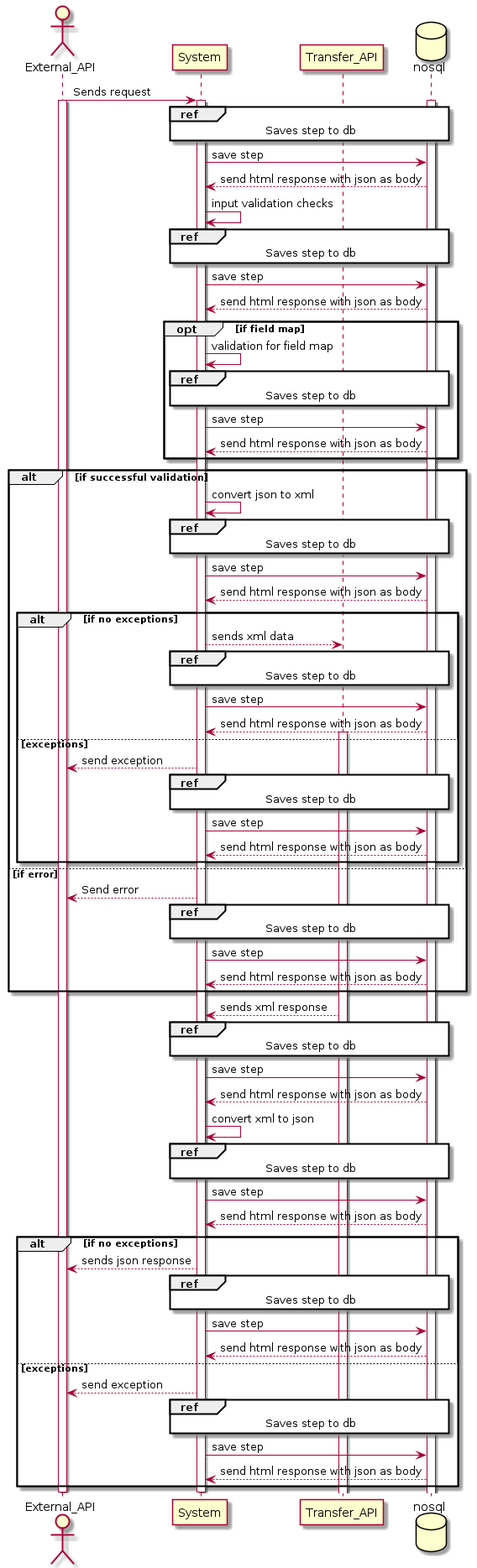
Above: out/src/doc/uml/uml.png in sadeeqilu/JsonToXML (PlantUML), before the change. Source of this version:
```plantuml
@startuml
actor External_API
participant System
participant Transfer_API
database nosql

External_API -> System : Sends request
activate External_API
activate System
activate nosql
!includesub db.puml!DB
System -> System : input validation checks
!includesub db.puml!DB
opt if field map
    System -> System : validation for field map
    !includesub db.puml!DB
end
alt if successful validation
    System -> System : convert json to xml
    !includesub db.puml!DB
    alt if no exceptions
        System --> Transfer_API : sends xml data
        !includesub db.puml!DB
        activate Transfer_API
    else exceptions
        System --> External_API : send exception
        !includesub db.puml!DB
    end
else if error
    System --> External_API : Send error
    !includesub db.puml!DB
end
Transfer_API --> System : sends xml response
!includesub db.puml!DB
System -> System : convert xml to json
!includesub db.puml!DB
alt if no exceptions
    System --> External_API : sends json response
    !includesub db.puml!DB
else exceptions
    System --> External_API : send exception
    !includesub db.puml!DB
end
deactivate External_API
deactivate System
@enduml
```
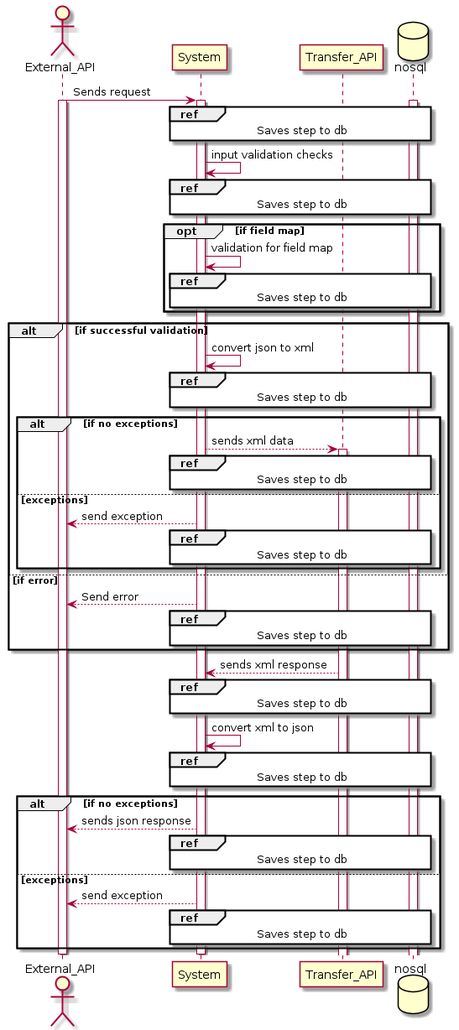
The same file after the commit.

The edit, as a diff of the source:
```diff
@@ -8,38 +8,60 @@
 activate External_API
 activate System
 activate nosql
-!includesub db.puml!DB
+ref over System, Transfer_API, nosql
+ Saves step to db
+end ref
 System -> System : input validation checks
-!includesub db.puml!DB
+ref over System, Transfer_API, nosql
+ Saves step to db
+end ref
 opt if field map
     System -> System : validation for field map
-    !includesub db.puml!DB
-end
+    ref over System, Transfer_API, nosql
+        Saves step to db
+    end ref
+    end
 alt if successful validation
     System -> System : convert json to xml
-    !includesub db.puml!DB
+    ref over System, Transfer_API, nosql
+        Saves step to db
+    end ref
     alt if no exceptions
         System --> Transfer_API : sends xml data
-        !includesub db.puml!DB
+        ref over System, Transfer_API, nosql
+            Saves step to db
+        end ref
         activate Transfer_API
     else exceptions
         System --> External_API : send exception
-        !includesub db.puml!DB
-    end
+    ref over System, Transfer_API, nosql
+        Saves step to db
+    end ref
+end
 else if error
     System --> External_API : Send error
-    !includesub db.puml!DB
+    ref over System, Transfer_API, nosql
+        Saves step to db
+    end ref
 end
 Transfer_API --> System : sends xml response
-!includesub db.puml!DB
+ref over System, Transfer_API, nosql
+ Saves step to db
+end ref
 System -> System : convert xml to json
-!includesub db.puml!DB
+ref over System, Transfer_API, nosql
+ Saves step to db
+end ref
 alt if no exceptions
     System --> External_API : sends json response
-    !includesub db.puml!DB
+    ref over System, Transfer_API, nosql
+        Saves step to db
+    end ref
 else exceptions
     System --> External_API : send exception
-    !includesub db.puml!DB
+    ref over System, Transfer_API, nosql
+        Saves step to db
+    end ref
 end
 deactivate External_API
 deactivate System
```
-------
-- Work to complete --
From the material above, give the number of lines that contain the string "input", without any added remark.

-- Solution to this problem --
2